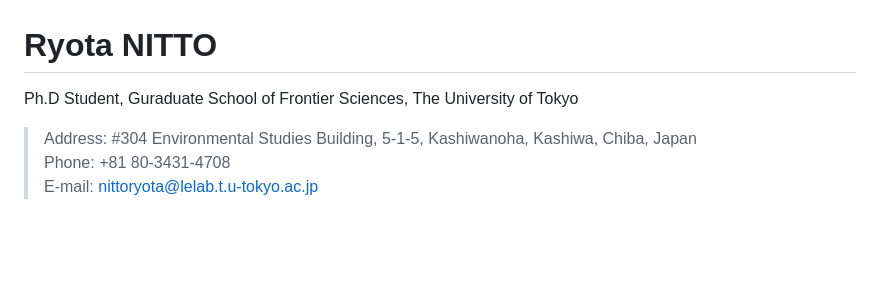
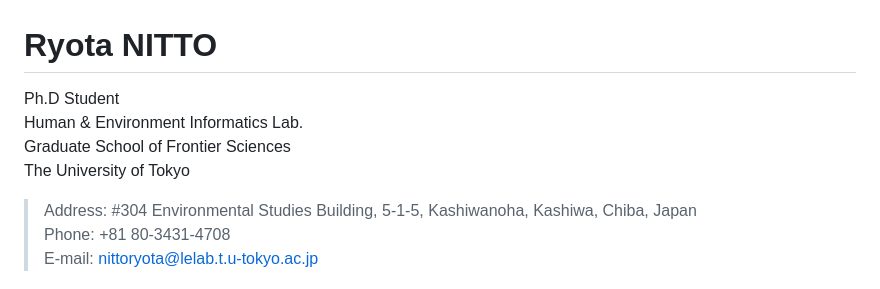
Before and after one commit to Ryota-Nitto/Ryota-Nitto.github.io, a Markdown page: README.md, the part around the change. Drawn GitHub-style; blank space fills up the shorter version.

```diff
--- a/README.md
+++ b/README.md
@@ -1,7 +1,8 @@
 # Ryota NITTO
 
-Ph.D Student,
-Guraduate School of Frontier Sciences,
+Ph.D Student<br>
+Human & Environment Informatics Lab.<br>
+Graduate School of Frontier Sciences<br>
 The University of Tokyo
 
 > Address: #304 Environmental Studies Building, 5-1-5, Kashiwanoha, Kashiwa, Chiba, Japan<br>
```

----

▶ **TASK REQUIREMENTS**:
Which lines of the records above contain the word "README"? Report each one in full.

▶ **EXERCISE SOLUTION**:
Before and after one commit to Ryota-Nitto/Ryota-Nitto.github.io, a Markdown page: README.md, the part around the change. Drawn GitHub-style; blank space fills up the shorter version.
--- a/README.md
+++ b/README.md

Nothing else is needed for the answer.